To shouts of “Fascists!” and “Hang them from a tree!” captured Ukrainian soldiers were paraded through the streets of the rebel stronghold of Donetsk on Sunday as bystanders pelted them with eggs, water bottles and tomatoes.
The spectacle of the bruised and filthy soldiers being marched hands bound and surrounded by gun-toting pro-Russian insurgents came as Ukrainians in Kiev celebrated their country’s independence from the Soviet Union — a stark display of the growing divisions between east and west.
While support and mobilization for Kiev’s campaign against the separatists has grown in many parts of the country, resentments fester in much of the east, where civilian casualties and shelling have become a part of daily life.
Human Rights Watch said parading the Ukrainian soldiers was a violation of humanitarian law.
Rachel Denber of the New York-based rights group cited an article of the Geneva Conventions that prohibits “outrages upon personal dignity, in particular humiliating and degrading treatment” of captives of armed conflicts.
This parade is a clear violation of that absolute prohibition, and may be considered a war crime, she said.
On Sunday, rebels put several fire-blackened, shrapnel-shredded Ukrainian military vehicles on display in Donetsk’s main square, where supporters posed for photos in front of one of the destroyed tanks.
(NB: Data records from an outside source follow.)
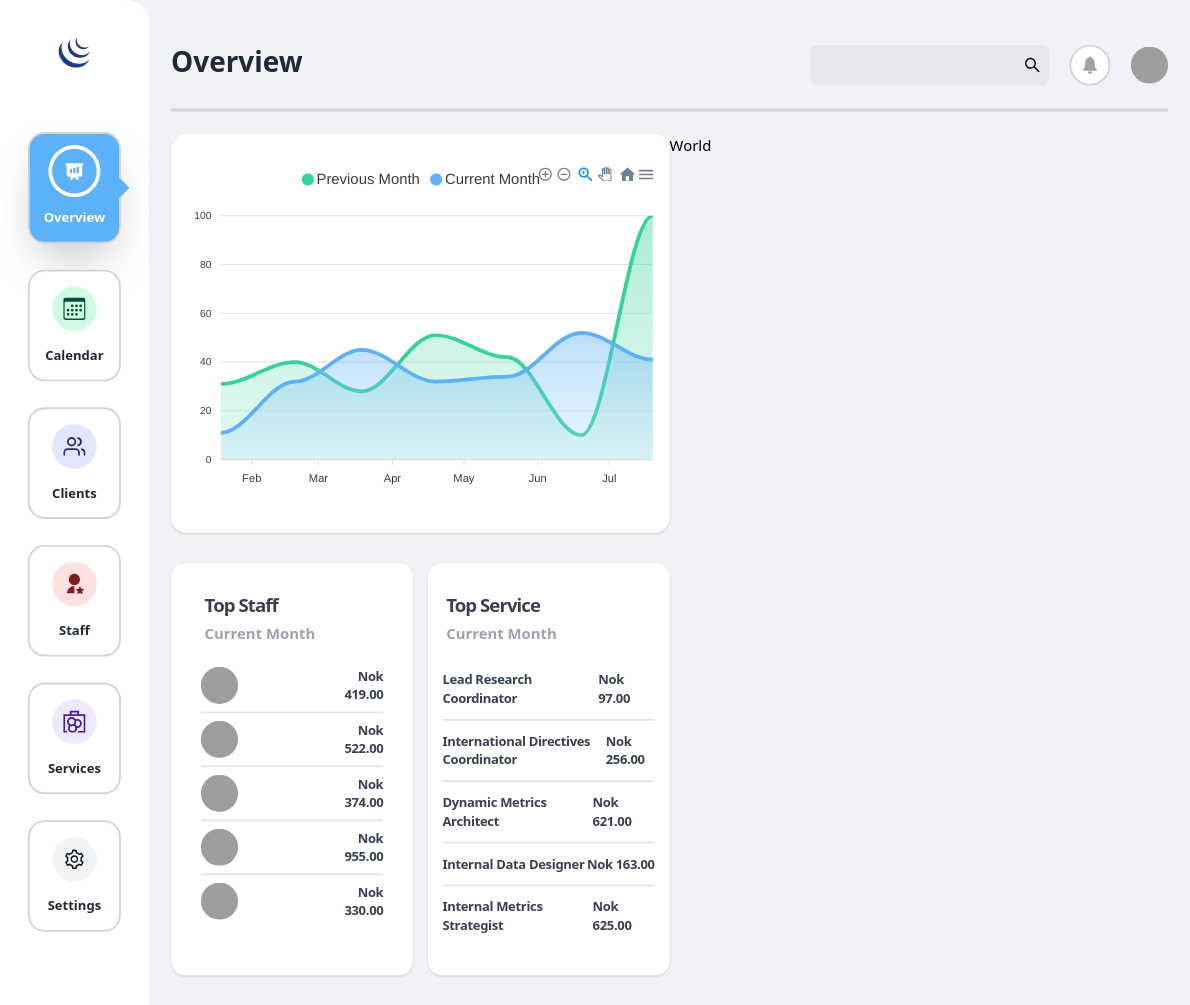
Repository: coolronts/dashboard
Page: /
The author's editor kept a copy of each file at every save. The page is drawn from the files as they stood at one save, then again after the next save.
The browser window is 1280 px wide. The pictures show the whole page, at 93% of full size.
Pictures or frames that could not be fetched are drawn as grey boxes. The project was rebuilt for these pictures with package versions that can differ from the ones it lists, and the page was loaded fresh each time. Also part of the build but not shown: craco.config.js.

Above is the page before, as saved 2021-11-28 04:54:36.

### src/index.tsx
import './index.css';

import App from './App';
import React from 'react';
import ReactDOM from 'react-dom';

ReactDOM.render(
  <React.StrictMode>
    <App />
  </React.StrictMode>,
  document.getElementById('root')
);

### src/App.tsx
import './App.css';

import Home from './Pages/Home'

function App() {
  return (
    <div className="App">
      <Home/>
    </div>
  );
}

export default App;

### src/App.css
* {
    margin: 0;
    padding: 0;
}

.App {
    background-color: #F0F2F5;
}

### src/Pages/Home/index.tsx
import AppointmentActivity from '../../Units/AppointmentActivity'
import LeftDrawer from '../../Units/LeftDrawer'
import SectionHeader from '../../Units/SectionHeader'
import SplitScreen from '../../Components/SplitScreen'
import TopService from '../../Units/TopService'
import TopStaff from '../../Units/TopStaff'

const Home: React.FC = () => {
  const styles = {
    leftDrawer: 'bg-white px-8 rounded-tr-3xl py-8',
  }
  return (
    <div className="flex">
      <div className={styles.leftDrawer}>
        <LeftDrawer/>
      </div>
      <div className="flex-1 mx-6 mt-12">
        <SectionHeader />
        <hr className="bg-gray-300 h-1 my-6" />
        <SplitScreen leftWeight="w-1/2" rightWeight="w-1/2" >
          <div>
            <AppointmentActivity />
            <div className="w-full flex justify-between my-8">
              <TopStaff />
              <div className="w-4"/>
              <TopService />
            </div>
          </div>
          <div>World</div>
        </SplitScreen>
      </div>
    </div>
  )
}

export default Home

### src/Units/AppointmentActivity/index.tsx
import Card from '../../Components/Card'
import MultiLine from '../../Components/Charts/MultiLine'

const AppointmentActivity: React.FC = () => {
  return (
    <div>
      <Card
        Element={
          <MultiLine />
        }
      />

    </div>
  )
}

export default AppointmentActivity

### src/Units/LeftDrawer/index.tsx
import { Calendar, Clients, Overview, Services, Settings, Staff } from '../../Components/Icons'

import {CompanyLogo} from '../../Components/Icons'
import Logo from '../../Components/Logo'

const LeftDrawer: React.FC = () => {
  const styles = {
    CompanyLogo: "text-5xl text-blue-900 w-full mb-12",
    menu: "flex flex-col justify-between bg-blue.primary"
  }
  const icons = [
    { Icon: <Overview />, name: 'overview', color: 'blue', active: true },
    { Icon: <Calendar />, name: 'calendar', color: 'green', active: false },
    { Icon: <Clients />, name: 'clients', color: 'indigo', active: false  },
    { Icon: <Staff />, name: 'staff', color: 'red', active: false  },
    { Icon: <Services />, name: 'services', color: 'purple', active: false  },
    { Icon: <Settings />, name: 'settings', color: 'gray', active: false  },
  ]

  return (
    <div className="m-auto">
      <CompanyLogo className={styles.CompanyLogo}/>
      <div className={styles.menu}>
        {icons.map((icon, index) =>  <Logo Icon={icon.Icon} name={icon.name} color={icon.color} key={index} active={icon.active} />)}
      </div>
    </div>
  )

}

export default LeftDrawer

### src/Units/SectionHeader/index.tsx
import Avatar from '../../Components/Avatar'
import {Notification} from '../../Components/Buttons'
import {Notifications} from '../../Components/Icons'
import TextBox from '../../Components/TextBox'

const SectionHeader: React.FC = () => {
  const styles = {
    heading: "text-3xl text-gray-800 font-bold",
    body: "flex justify-between",
    leftComponent: "flex items-center justify-around"
  }
  return (
    <div className={styles.body}>
      <h1 className={styles.heading}>Overview</h1>
      <div className={styles.leftComponent}>
        <TextBox />
        <Notification Icon={<Notifications />} />
        <Avatar />
      </div>
    </div>
  )
}

export default SectionHeader

### src/Components/SplitScreen/index.tsx
import tw from "tailwind-styled-components"

interface SplitScreenProps {
  children: React.ReactNode[];
  containerWeight?: string;
  leftWeight?: string;
  rightWeight?: string;
}
const SplitScreen: React.FC<SplitScreenProps> = ({
	children,
	containerWeight = 'flex w-full',
  leftWeight = 'w-1/2',
	rightWeight = 'w-full',
}) => {
  const Container = tw.div``;
  const Pane = tw.div``;

	const [left, right] = children;
	return (
		<Container className={containerWeight}>
			<Pane className={leftWeight}>
				{left}
			</Pane>
			<Pane className={rightWeight}>
				{right}
			</Pane>
		</Container>
	);
}

export default SplitScreen

### src/Units/TopService/index.tsx
import { useEffect, useState } from 'react'

import Card from '../../Components/Card'
import createRandomData from '../../api/TopService'

interface dataProps {
  position: string,
  price: number
}
const TopService: React.FC = () => {
  const [data, setData] = useState<dataProps[]>([])
  const styles = {
    table: `bg-white w-full divide-solid divide-y-2 divide-opacity-60 divide-gray-300 text-gray-700`,
    row: `flex py-3 text-sm items-center font-semibold font-sans tracking-tight py-2 justify-between`
  }

  if (data.length === 0) {
    createRandomData(5)
      .then(response => setData(response))
  }
  useEffect(() => { }, [data])

  return (
    <Card size="sm" Element={
      <div className="px-2">
        <div className="px-1 mb-4 font-semibold font-sans capitalize">
          <p className="tracking-tighter text-xl text-gray-700">Top Service</p>
          <p className="text-md text-gray-400 pt-1">Current month</p>
        </div>
        <div className={styles.table}>
          {data.map((item, i) => (
            <div className={styles.row} key={i}>
                <p>{item.position}</p>
                <p>Nok {item.price}</p>
            </div>
          ))}
        </div>
      </div>
    }/>
  )
}

export default TopService

### src/Units/TopStaff/index.tsx
import Avatar from '../../Components/Avatar'
import Card from '../../Components/Card'
import createRandomData from '../../api/TopStaff'
import {useState} from 'react'

interface dataProps {
  avatar: string,
  name: string,
  price: number
}
const TopStaff: React.FC = () => {
  const [data, setData] = useState<dataProps[]>([])
  if (data.length === 0) {
    createRandomData(5)
    .then(response => setData(response))
  }

  const styles = {
    table: `bg-white w-full divide-solid divide-y-2 divide-opacity-60 divide-gray-300 text-gray-700`,
    row: `flex text-sm items-center font-semibold font-sans tracking-tight py-2`
  }
  return (
    <Card size="sm" Element={
      <div className="px-6">
        <div className="px-1 mb-4 font-semibold font-sans capitalize">
          <p className="tracking-tighter text-xl text-gray-700">Top Staff</p>
          <p className="text-md text-gray-400 pt-1">Current month</p>
        </div>
        <div className={styles.table}>
          {data.map((item, i) => (
            <div className={styles.row} key={i}>
              <div className="w-2/3 flex items-center">
                <Avatar img={item.avatar}/>
                <p className="ml-2">{item.name}</p>
              </div>
              <div className="w-1/3 text-right">
                <p className="">Nok {item.price}</p>
              </div>
            </div>
          ))}
        </div>
      </div>
    } />
  )
}

export default TopStaff

### src/Components/Card/index.tsx
import { ReactNode } from "react"

interface CardProps {
  size?: string;
  Element: ReactNode
}

const Card: React.FC<CardProps> = ({ size, Element}) => {
  const styles = {
    body: `bg-white px-2 py-8 rounded-2xl shadow ${size==='sm' ? 'w-3/6': 'w-full'}` ,
  }
  return (
    <div className={styles.body}>
      {Element}
    </div>
  )
}

export default Card

### src/Components/Charts/MultiLine/index.jsx
import ReactApexChart from "react-apexcharts";

const series = [
  {
    name: 'Previous Month',
    data: [31, 40, 28, 51, 42, 10, 100]
  }, {
    name: 'Current Month',
    data: [11, 32, 45, 32, 34, 52, 41]
  }
]


const options = {
    colors: ['#34D399', '#5DB1F8'],
    chart: {
      height: 350,
      type: 'area'
     },
     legend: {
       position: 'top',
       fontSize: '16px',
       offset: 0
     },
    dataLabels: {
      enabled: false
    },
    stroke: {
      curve: 'smooth'
    },
    xaxis: {
      type: 'datetime',
      labels: {
        format: 'MMM',
      },
      categories: ["2018-01-19T00:00:00.000Z", "2018-02-19T01:30:00.000Z", "2018-03-19T02:30:00.000Z", "2018-04-19T03:30:00.000Z", "2018-05-19T04:30:00.000Z", "2018-06-19T05:30:00.000Z", "2018-07-19T06:30:00.000Z"]
    },
    tooltip: {
      x: {
        format: 'MMM'
      },
    },
  }

const MultiLine = () => {
  return (
    <div id="chart">
      <ReactApexChart options={options} series={series} type="area" height={350} />
    </div>

  )
}

export default MultiLine

### src/Components/Icons/index.tsx
import {AiOutlineSearch} from 'react-icons/ai'
import {AiOutlineSetting} from 'react-icons/ai'
import {BsCalendar3} from 'react-icons/bs'
import {DiJqueryLogo} from 'react-icons/di'
import {FiUsers} from 'react-icons/fi'
import {GrBusinessService} from 'react-icons/gr'
import { HiPresentationChartBar } from 'react-icons/hi'
import {ImArrowRight} from 'react-icons/im'
import {IoIosNotifications} from 'react-icons/io'
import { RiUserStarFill } from 'react-icons/ri'

export {
  HiPresentationChartBar as Overview,
  BsCalendar3 as Calendar,
  FiUsers as Clients,
  RiUserStarFill as Staff,
  GrBusinessService as Services,
  AiOutlineSetting as Settings,
  ImArrowRight as ArrowRight,
  DiJqueryLogo as CompanyLogo,
  AiOutlineSearch as Search,
  IoIosNotifications as Notifications
}

### src/Components/Logo/index.tsx
import {ArrowRight} from '../Icons'
import React from 'react';

interface IconProps {
  Icon: React.ReactNode;
  name: string,
  color: string,
  active?: boolean
}


const Logo: React.FC<IconProps> = ({ Icon, name, color, active=false }) => {

  const styles = {
    body:`relative group my-4 text-2xl px-12 py-4 bg-white ring-2 ring-gray-300 w-20 rounded-2xl flex flex-col items-center justify-around hover:bg-blue-primary hover:shadow-2xl cursor-pointer ${active ? 'bg-blue-primary shadow-2xl' :'bg-white'}`,
    name: `${active ? 'text-white': 'text-gray-800'} group-hover:text-white capitalize text-sm font-semibold mt-4`,
    icon: `${active ? 'bg-blue-primary text-white': `bg-${color}-100 text-${color}-900`} rounded-full p-3 group-hover:bg-blue-primary group-hover:text-white ring-4 ring-white`,
    arrowRight: `${active?'text-blue-primary': 'text-transparent'} absolute -right-3 text-transparent`
  }
  return (
    <div className={styles.body}>
      <div className={styles.icon}> {Icon} </div>
      <p className={styles.name}> {name} </p>
      <ArrowRight className={styles.arrowRight}/>
    </div>
  )
}

export default Logo

### src/Components/Avatar/index.tsx
interface AvatarProps {
  img?: string;
  radius?: number;
}
const imgLink="https://images.unsplash.com/photo-1472099645785-5658abf4ff4e?ixlib=rb-1.2.1&ixid=eyJhcHBfaWQiOjEyMDd9&auto=format&fit=facearea&facepad=2&w=256&h=256&q=80"

const Avatar: React.FC<AvatarProps> = ({ img = imgLink, radius = 10 }) => {
  console.log(img)
  const styles = {
    avatar:`inline-block h-${radius} w-${radius} rounded-full cursor-pointer`
  }
  return (
    <div>
      <img
        className={styles.avatar}
        src={img}
        alt=""
      />
    </div>
  )
}

export default Avatar

### src/Components/Buttons/index.tsx
interface NotificationProps{
  Icon: React.ReactNode;
}

export const Notification: React.FC<NotificationProps> = ({ Icon }) => {
  const styles = {
    icon: "ring-2 ring-gray-300 text-2xl font-bold p-2 bg-white rounded-full mx-6 shadow text-gray-400 cursor-pointer hover:shadow-2xl"
  }
  return (
    <>
      <div className={styles.icon}>{Icon}</div>
    </>
  )
}

### src/Components/TextBox/index.tsx
import {Search} from '../Icons'

const TextBox: React.FC = () => {
  const styles = {
    body: "relative",
    textBox: "bg-gray-200 w-64 rounded-lg py-3 px-4 font-semibold text-sm focus:ring-2 ring-gray-600 outline-none",
    searchIcon: "absolute right-2 top-3 text-xl"
  }

  return (
    <div className={styles.body}>
      <input className={styles.textBox} type="text" />
      <Search className={styles.searchIcon}/>

    </div>
  )
}

export default TextBox

### src/api/TopService.ts
var faker = require('faker')

const createRandomData = async (n: number) => {
  let data = []
  for (let i = 0; i < n; i++) {
    await data.push({
      position: faker.name.jobTitle(),
      price: faker.commerce.price()
    })
  }
  console.log(data)
  return data
}

export default createRandomData

### src/api/TopStaff.ts
var faker = require('faker')

const createRandomData = async (n: number) => {
  let data = []
  for (let i = 0; i < n; i++) {
    await data.push({
      position: faker.name.jobTitle(),
      price: faker.commerce.price()
    })
  }
  return data
}

export default createRandomData

### tailwind.config.js
module.exports = {
    purge: ["./src/**/*.{js,jsx,ts,tsx}", "./public/index.html"],
    darkMode: false, // or 'media' or 'class'
    theme: {
        extend: {
            colors: {
                blue: {
                    primary: "#5DB1F8",
                    secondary: "#38A3FF",
                    tertiary: "#1D90F3",
                },
            },
        },
    },
    variants: {
        extend: {},
    },
    plugins: [],
};

Loaded but not shown: public/index.html (common file); src/index.css (common file)

After the next save:
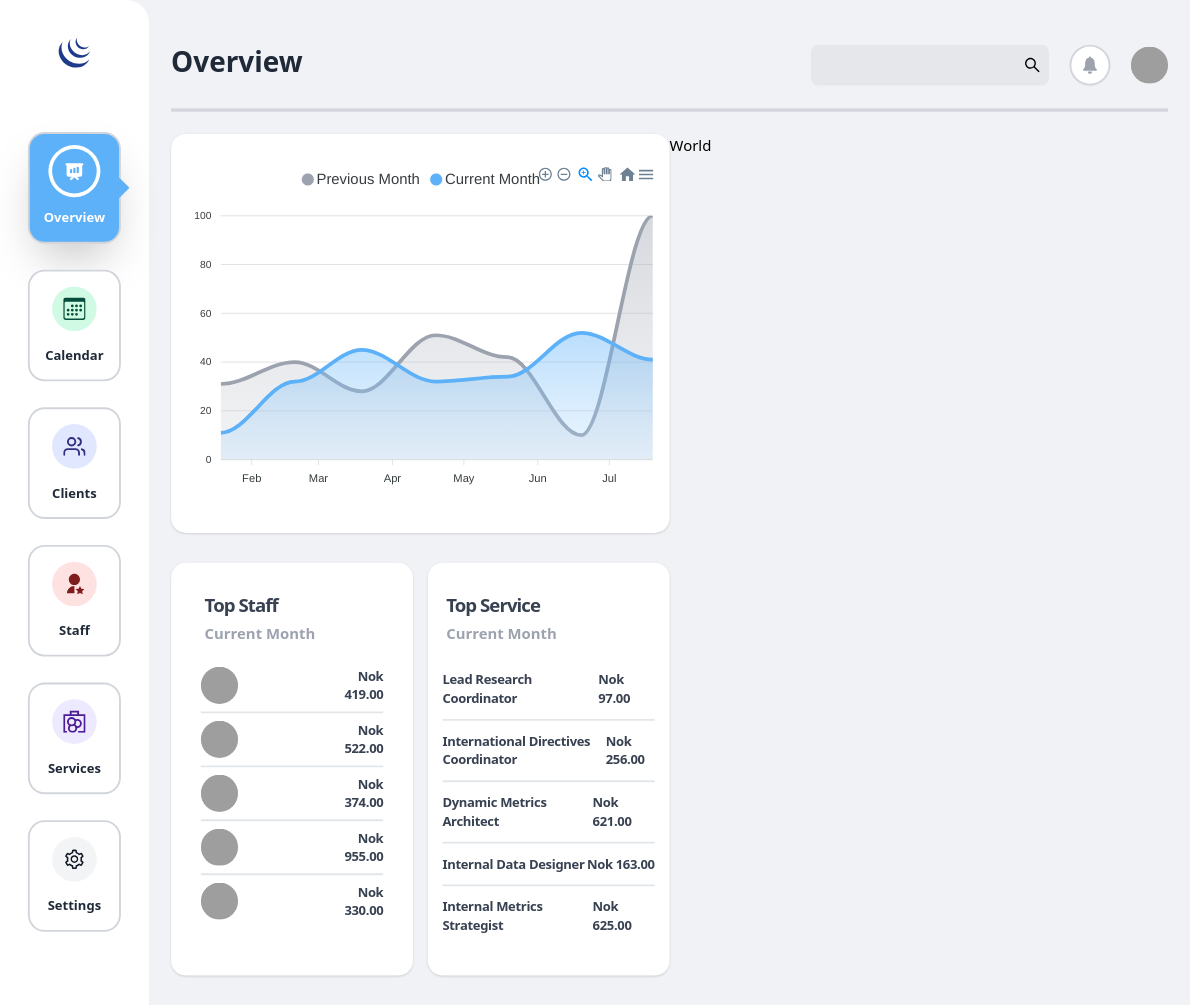
Saved 53 s later.
--- a/src/Components/Charts/MultiLine/index.jsx
+++ b/src/Components/Charts/MultiLine/index.jsx
@@ -12,7 +12,7 @@ const series = [
 
 
 const options = {
-    colors: ['#34D399', '#5DB1F8'],
+    colors: ['#9CA3AF', '#5DB1F8'],
     chart: {
       height: 350,
       type: 'area'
One onlooker grabbed a Ukrainian flag from the wreckage of one tank and threw it to the ground. Several others trampled on it, wiping their feet and spitting.
Early Sunday, artillery shells struck several residential buildings as well as a hospital and morgue in downtown Donetsk, although nobody was reported killed. The government has denied that Ukraine’s forces were responsible for the shelling of any residential buildings or hospitals.
The situation is even direr in Luhansk, a city closer to the Russian border whose war-reduced population of a quarter-million people has suffered under constant fighting in recent weeks. Andriy Lysenko, spokesman for the Ukrainian National Security Council, told journalists Sunday that 68 civilians had been wounded there in the past 24 hours, but could not confirm whether anyone had been killed.
Ukrainian president Poroshenko and his Russian counterpart Vladimir Putin are set to meet Tuesday in Minsk, Belarus, alongside other European Union leaders. The two leaders have not met since early June and many hope that the talks could help defuse the conflict in east Ukraine.
But German Chancellor Angela Merkel on Sunday cautioned against expectations of a decisive breakthrough at the much-anticipated meeting.
“The meeting in Minsk certainly won’t yet bring the breakthrough,” she said. “But you have to speak to one another if you want to find solutions.”